Friday, October 2, 2020

Rising and Running Before the Sunrise -- Some of the Pros and Cons

In the 1980's and early 1990's, I would have times during my training when I would get up at 4:00 a.m. and run 10 to 12 miles before 6:00 a.m. -- and then eat a well-deserved breakfast. I enjoyed running on the roads before the rest of the community was awake. It was quiet, usually cooler, and was a nice start to the day. I was pretty motivated in my running back then and didn't really struggle with rolling out of bed and putting on my running gear. It was then that I was covering the half-marathon distance (13 miles) in around 80 minutes -- or at about a 6-minute per mile pace. However, when training I typically kept my early-morning runs to around 6 miles per hour.

I usually ran with a hydration belt around my waist, having water handy as well as some PowerBars, banana, and other on-the-go fuel. When I did those early morning runs, I lived in Montana and when the colder months would come I would typically wait until the warmer afternoon hours to log my miles. The other day, I was driving to the office and noticed a lone runner logging his early-morning miles. It made me recall many mornings of doing the same thing. Now, before you begin to think that I'm missing those 4:00 a.m. alarm bells to get up and out the door, I can tell you that it has been about 30 years since I did that. Even when I trained in my 40's to run across states and countries I logged most of my miles in the afternoon. No, I don't miss pounding my body into the pavement to start the day.

Here's what some experts say can be gained from an early morning run:

  • You can lose weight and eat less. Weight watchers vouch for a morning run without breakfast as the body starts burning up fat in the absence of carbs and proteins to burn for energy. If you usually eat a high-fat, high-calorie diet, running in the morning on an empty stomach can prevent weight gain and improve your glucose tolerance. Also, a morning workout has been seen to reduce one’s motivation for eating through the day.
  • You can build muscles. Early morning is a good time if you want to build your muscles. Testosterone, the hormone for muscle growth, is said to peak between 5:30 and 8:00 a.m. However, you need to eat a good protein-rich breakfast after the run. Otherwise, you’ll end up losing muscle mass.
  • Your mood can improve and you can fight depression. Most patients of depression complain they feel the worst in the morning. This is because levels of cortisol, the stress hormone, are the highest in the morning at around 8:00 a.m. Running can help with depression as it helps release mood-lifting hormones called endorphins.
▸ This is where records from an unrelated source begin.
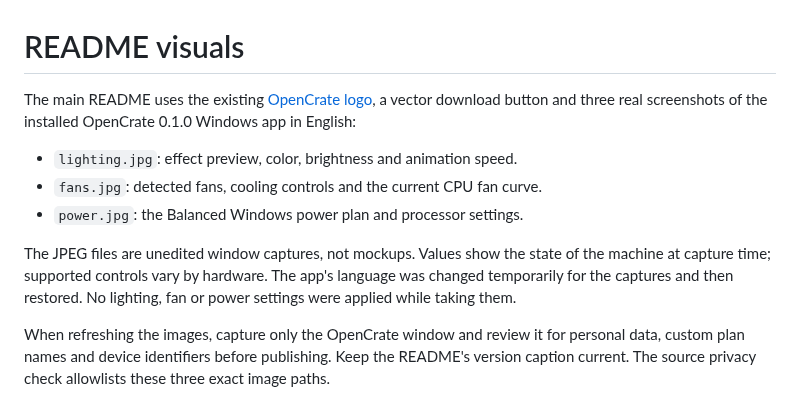
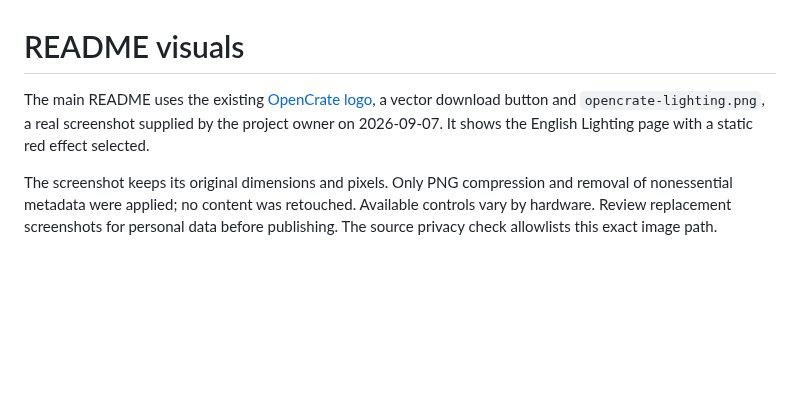
Before and after one commit to yibudak/opencrate, a Markdown page: assets/readme/README.md, the part around the change. GitHub-like rendering; blank space fills up the shorter version.

```diff
--- a/assets/readme/README.md
+++ b/assets/readme/README.md
@@ -1,19 +1,11 @@
 # README visuals
 
 The main README uses the existing [OpenCrate logo](../branding/opencrate-logo.png),
-a vector download button and three real screenshots of the installed OpenCrate
-0.1.0 Windows app in English:
+a vector download button and `opencrate-lighting.png`, a real screenshot supplied
+by the project owner on 2026-09-07. It shows the English Lighting page with a
+static red effect selected.
 
-- `lighting.jpg`: effect preview, color, brightness and animation speed.
-- `fans.jpg`: detected fans, cooling controls and the current CPU fan curve.
-- `power.jpg`: the Balanced Windows power plan and processor settings.
-
-The JPEG files are unedited window captures, not mockups. Values show the state
-of the machine at capture time; supported controls vary by hardware. The app's
-language was changed temporarily for the captures and then restored. No lighting,
-fan or power settings were applied while taking them.
-
-When refreshing the images, capture only the OpenCrate window and review it for
-personal data, custom plan names and device identifiers before publishing. Keep
-the README's version caption current. The source privacy check allowlists these
-three exact image paths.
+The screenshot keeps its original dimensions and pixels. Only PNG compression
+and removal of nonessential metadata were applied; no content was retouched.
+Available controls vary by hardware. Review replacement screenshots for personal
+data before publishing. The source privacy check allowlists this exact image path.
```
Also changed, not shown: README.md (+2 -17 lines), assets/readme/fans.jpg (deleted), assets/readme/lighting.jpg (deleted), assets/readme/opencrate-lighting.png (added), assets/readme/power.jpg (deleted), 1 other file.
And this may show a more pronounced effect in the morning. But running at any other point of the day can also beat depression.
  • You can lower your blood pressure. A study has shown that running in the morning (6–8 am) can bring down the systolic blood pressure (the first number in your BP reading) during the day in patients with hypertension. It also brings down the 24-hour BP in dippers — patients whose blood pressure naturally dips at night. If you have depression and high blood pressure, running in the morning can help. But a good warm-up is mandatory to avoid injuries or heart-related problems. Another study on pre-hypertensive people showed that exercising at 7:00 a.m. resulted in a 10 percent drop in blood pressure during the day and 25 percent during night. People who exercised at 7:00 a.m. also slept better than before.

However, there are also some cons that may come from running early in the morning. The core body temperature remains low during morning, which means that your muscles are stiff, your power output is low, and you are more vulnerable to injuries. Both your oxygen intake and outflow are low, and this can affect your breathing capacity. Your blood pressure is also higher. People are most vulnerable to heart attacks and strokes in the morning.

Honestly, I enjoyed the long distances I ran before the sun came up. Even when I ran solo across America I would typically be on the road by 7 a.m., and when I had a 40+ mile day with the temperature expected to reach 90+ degrees, I would often get on the road at around 5:30 a.m. The earliest I hit the road during my coast-to-coast run was 3:45 a.m. when I was facing a 45-mile, 100-degree day with windy conditions.

Keep Reaching For Life's Mileposts,